A total of 24 people have died in a fire at a religious school in Kuala Lumpur early Thursday morning, said a Malaysian Fire and Rescue Department official.
Malaysian Fire and Rescue personnel stand outside the Darul Quran Ittifaqiyah religious school in Kuala Lumpur on September 14, 2017. [Photo: VCG/Patrick Lee]
Soiman Jahid, deputy director of the Fire and Rescue Department, said the latest death toll stands at 24, including 22 students and teachers of the school. The fire department had said earlier that at least 25 were killed in the fire.
The fire broke out at a three-storey building not far from the city center.

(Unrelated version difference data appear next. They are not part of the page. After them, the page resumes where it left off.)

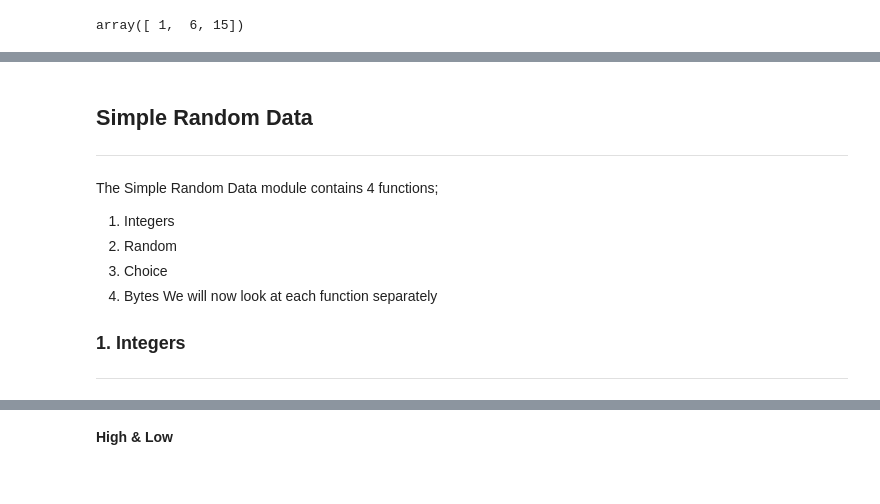
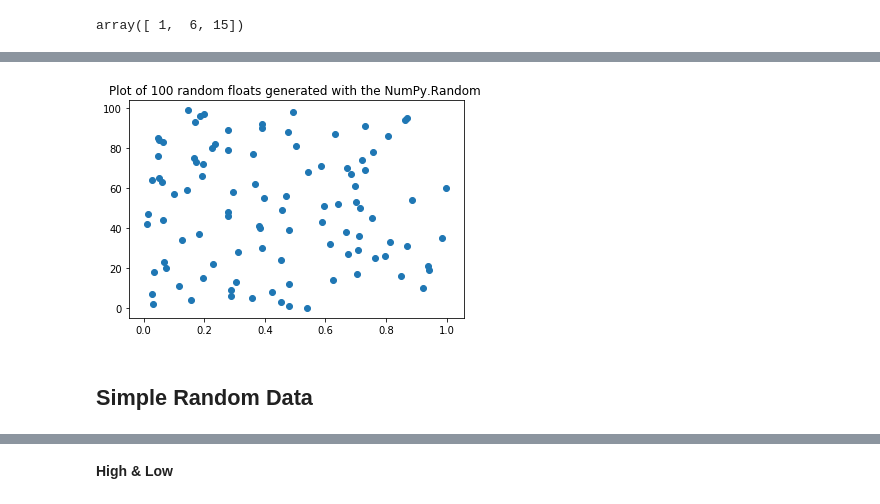
Before and after one commit to shaner1/ProgDA_Task_20, a Jupyter notebook: Numpy .ipynb, the cells around one changed output, grey strips where cells are left out. Saved outputs shown, nothing was run; the diff lists cells and outputs as text; code cells hidden in the pictures.

```diff
--- a/Numpy .ipynb
+++ b/Numpy .ipynb
@@ -121,13 +69,22 @@ In order to generate random numbers Numpy uses a combination of BitGeneratos and
+# %%
+
+import numpy as np
+import matplotlib.pyplot as plt
+%matplotlib inline
+
+rng = np.random.default_rng()
+#call the random number generator
+x = rng.random(100)
+# use the random function to create an array of 100 float values between 0 -1
+y = np.arange(100)
+
+
+
+plt.scatter(x,y)
+plt.title("Plot of 100 random floats generated with the NumPy.Random ")
+
+plt.show()
+# %% [output]
+[figure, added]
 # %% [markdown]
 ## Simple Random Data
-***
-# %% [markdown]
-The Simple Random Data module contains 4 functions;
-1. Integers
-2. Random
-3. Choice
-4. Bytes
-We will now look at each function separately
-
-### 1. Integers
-***
```
Also changed, not shown: parts of 82 cells of this notebook, 1 other file.
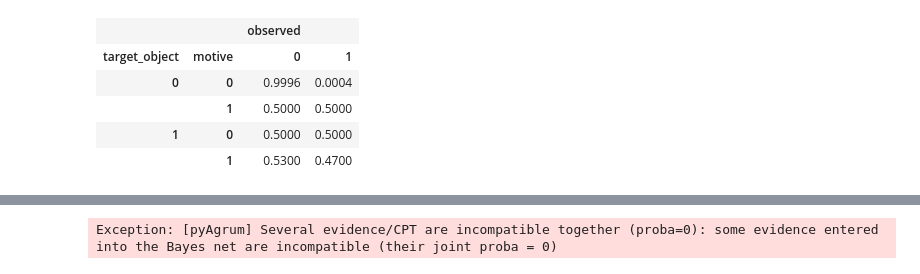
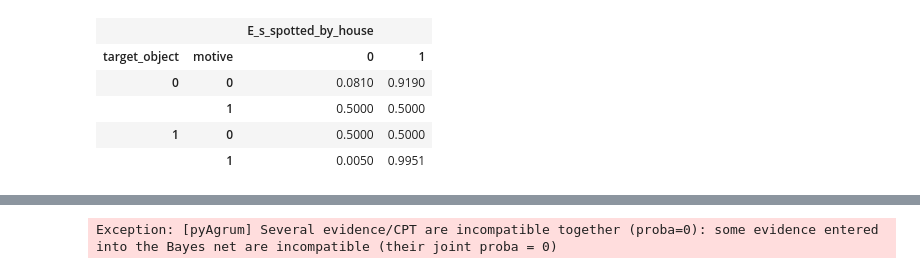
Before and after one commit to aludi/evaluatingScenarioBNs2023, a Jupyter notebook: BayesianJupyter.ipynb, the cells around one changed output, grey strips where cells are left out. Cells and saved outputs as stored; diff of their text form; code cells hidden in the pictures.

```diff
--- a/BayesianJupyter.ipynb
+++ b/BayesianJupyter.ipynb
@@ -27,10 +47,10 @@ gim.exportInference(bnK2, "BayesNets/K2BN.pdf", evs={})
 # %%
-bnK2.cpt("observed")
+bnK2.cpt("E_s_spotted_by_house")
 #bnK2.cpt("E_s_spotted_with_goodie")
 # %% [output]
-|  |  | observed |  |
+|  |  | E_s_spotted_by_house |  |
 | target_object | motive | 0 | 1 |
-| 0 | 0 | 0.9996 | 0.0004 |
+| 0 | 0 | 0.0810 | 0.9190 |
 |  | 1 | 0.5000 | 0.5000 |
 | 1 | 0 | 0.5000 | 0.5000 |
-|  | 1 | 0.5300 | 0.4700 |
+|  | 1 | 0.0050 | 0.9951 |
```
Also changed, not shown: parts of 5 cells of this notebook, 15 other files.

Firefighters were dispatched to the scene after they received a fire alert at around 5:41 a.m. local time, but by the time they arrived, "the situation has become severe with 80 to 90 percent of the building on fire," Soiman told reporters.
Videos posted on social media showed that the three-storey building of the religious school was engulfed in raging fire before the firefighters' arrival.

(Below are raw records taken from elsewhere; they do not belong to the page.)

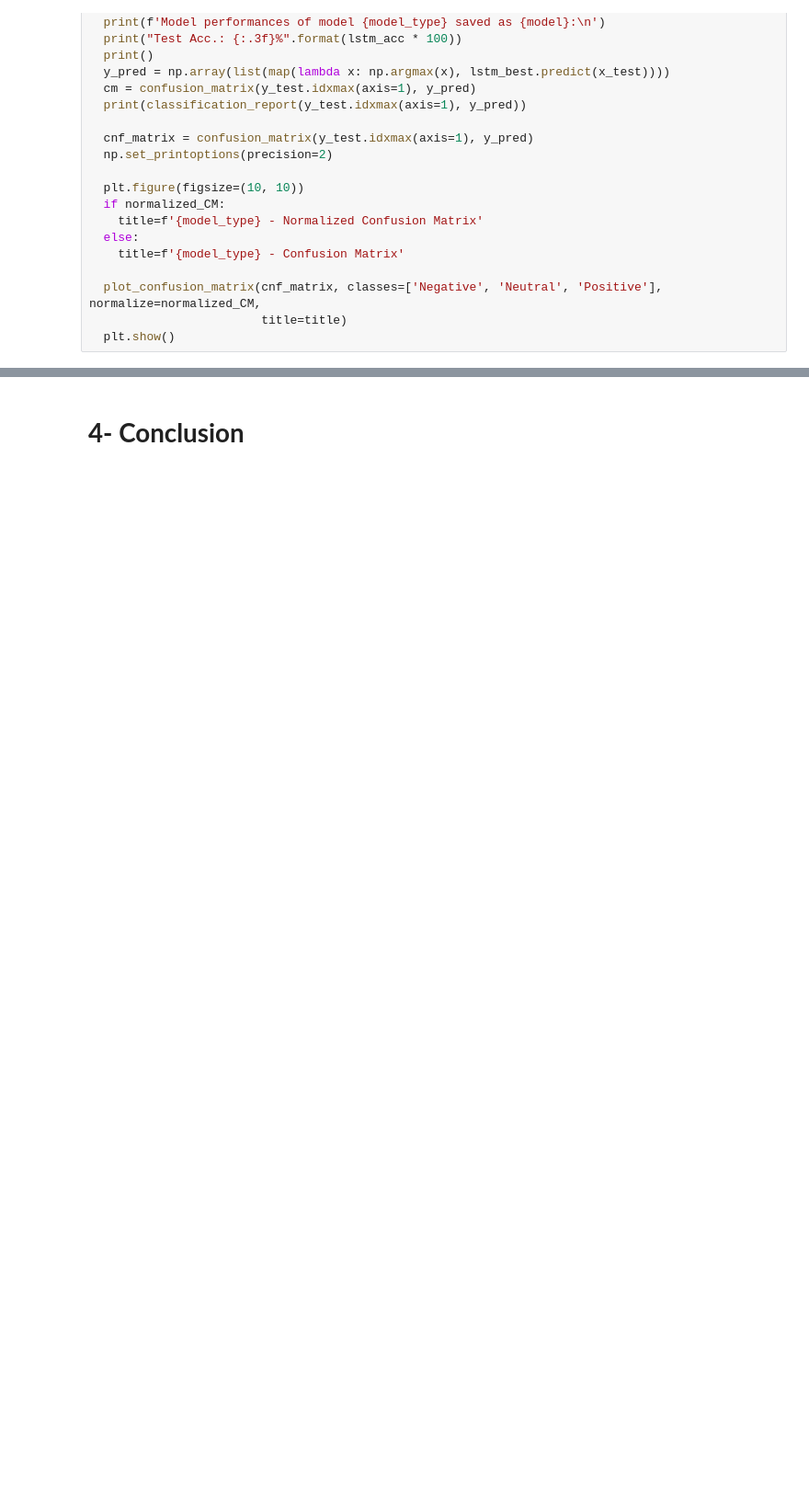
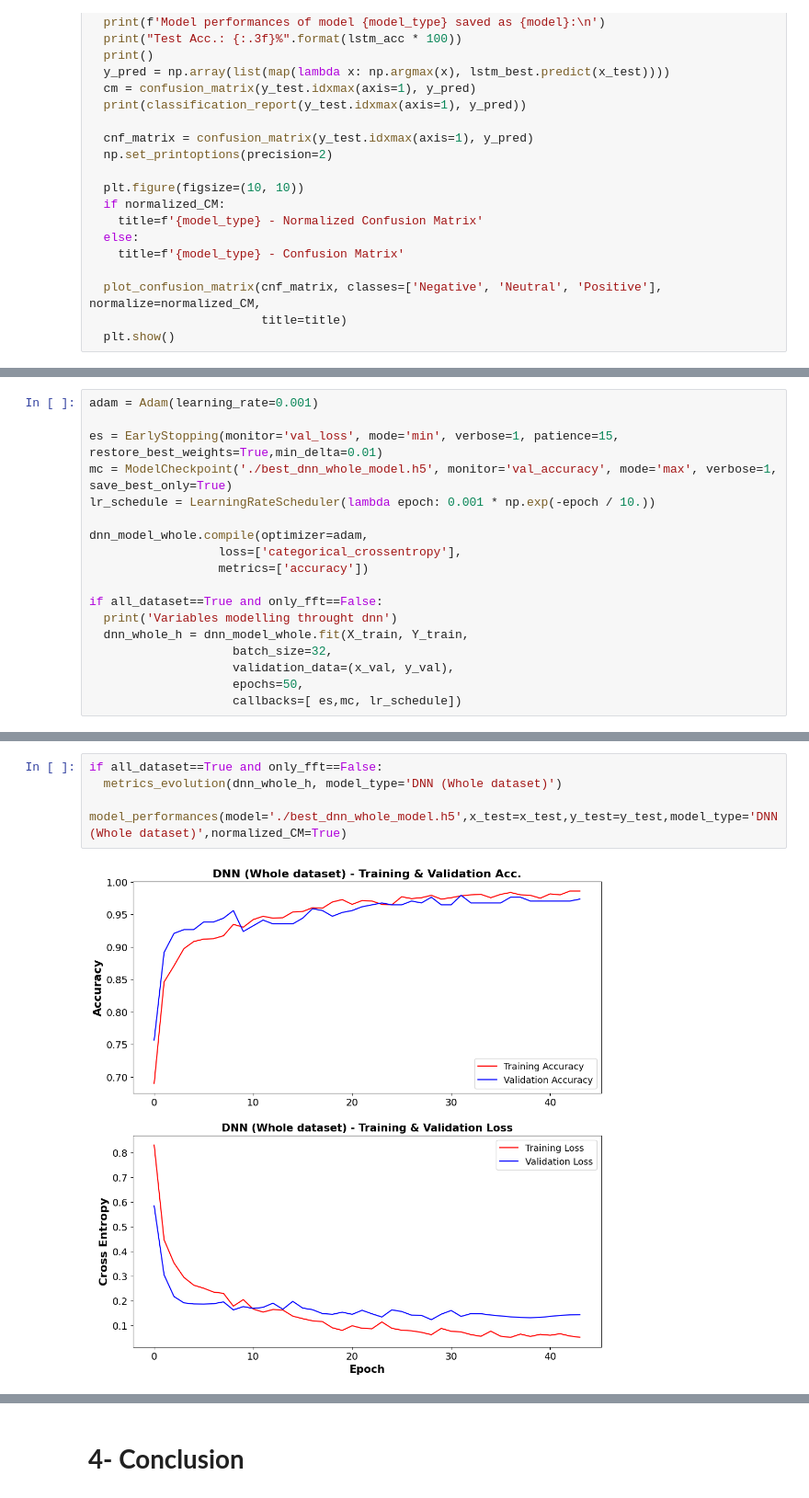
Before and after one commit to AndreaCorrado00/Emotion-recognition-throught-Deep-Learning-, a Jupyter notebook: emotions_eeg_lstm_gru_dnn_98_44.ipynb, the cells around one changed output, grey strips where cells are left out. Shown at 92% size. Cells and saved outputs as stored; diff of their text form; blank space fills up the shorter version.

```diff
--- a/emotions_eeg_lstm_gru_dnn_98_44.ipynb
+++ b/emotions_eeg_lstm_gru_dnn_98_44.ipynb
@@ -634,0 +650,18 @@ Normalized confusion matrix
+# %%
+adam = Adam(learning_rate=0.001)
+
+es = EarlyStopping(monitor='val_loss', mode='min', verbose=1, patience=15, restore_best_weights=True,min_delta=0.01)
+mc = ModelCheckpoint('./best_dnn_whole_model.h5', monitor='val_accuracy', mode='max', verbose=1, save_best_only=True)
+lr_schedule = LearningRateScheduler(lambda epoch: 0.001 * np.exp(-epoch / 10.))
+
+dnn_model_whole.compile(optimizer=adam,
+                  loss=['categorical_crossentropy'],
+                  metrics=['accuracy'])
+
+if all_dataset==True and only_fft==False:
+  print('Variables modelling throught dnn')
+  dnn_whole_h = dnn_model_whole.fit(X_train, Y_train,
+                    batch_size=32,
+                    validation_data=(x_val, y_val),
+                    epochs=50,
+                    callbacks=[ es,mc, lr_schedule])
@@ -634,0 +686,6 @@ Normalized confusion matrix
+# %%
+if all_dataset==True and only_fft==False:
+  metrics_evolution(dnn_whole_h, model_type='DNN (Whole dataset)')
+  model_performances(model='./best_dnn_whole_model.h5',x_test=x_test,y_test=y_test,model_type='DNN (Whole dataset)',normalized_CM=True)
+# %% [output]
+[figure, added]
```
Also changed, not shown: parts of 38 cells of this notebook.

The burnt bodies of the victims were found on the third floor after they were trapped in the building, he said.
The windows were sealed by fix grills, so the victims couldn't escape, Soiman said, adding that the sole staircase is in the middle of the building, "but the smoke was very thick that they couldn't get out."
According to Kuala Lumpur police chief Amar Singh, a total of 36 students aged 13 to 17 and six teachers were in the building when the fire broke out. The fire was put out one hour after the firefighters arrived.
"So far we do not suspect any foul plays," he said.
Soiman said the fire department has started investigation and "hopefully in two to three days we could find the actual cause of the fire."
He said the operator of the school had only recently submitted the application for approval to the fire department, and the fire broke out before authorities could conduct the fire safety inspection. Local media has reported earlier that the safety measures at unregistered and private schools were a concern to the authorities.